When you first touch down in London, it’s easy to feel overwhelmed. The center of London is so densely packed you can feel like a needle in a haystack. Of course you can take a spin on the London Eye to get a birds-eye view, but the best way is to take the classic “hop on, hop off” double decker bus, which allows you to get a sense of distance and the layout of central London. This bus has the added benefit of stopping at major London landmarks, which will serve to orient you in the city no matter which twisty side street you are on. The main reason for going overground is that most people’s impression of London is based on the subway map. However, this map can be very misleading if you are not traveling by train. The center of London is very compact and the tube map in no way represents the actual scale – the true distance between two tube stops may be a hundred yards or 10 miles.
For instance, Leicester Square is 200 yards from Piccadilly Circus, but the map would encourage you to take the tube due to the spacing shown on the map.

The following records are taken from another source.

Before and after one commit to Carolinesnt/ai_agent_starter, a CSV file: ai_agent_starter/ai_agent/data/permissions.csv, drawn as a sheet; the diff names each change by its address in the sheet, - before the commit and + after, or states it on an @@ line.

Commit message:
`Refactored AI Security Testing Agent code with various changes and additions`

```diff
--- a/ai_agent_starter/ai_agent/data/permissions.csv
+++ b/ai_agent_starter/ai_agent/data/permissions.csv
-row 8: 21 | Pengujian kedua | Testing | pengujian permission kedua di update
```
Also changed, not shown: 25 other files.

2) East End vs. West End

Most Londoners consider Chelsea to be the crown of the West End. It boasts the best museums in the world, along with luxury shopping institutions such as Harrods and Harvey Nichols. Its convenient location allows easy access across the city. However, when you refer to the “city”, a Londoner would take this to mean the East End of London, where the original city was founded back in BC. The West End was built down the Thames river as a wealthy suburb in the 19th century. Much of the modern London life is seeped in history that affects its daily flow, and a newcomer can use this knowledge in deciding which direction to head. Traditionally the west end is where one would go for entertainment, theater and culture, and the East End is mainly the financial district, but retains the quaint Dickens–style architecture that is so characteristic of London. As all of London depended on the waterways for transport of goods, all of the cities major attractions are based up and down the river.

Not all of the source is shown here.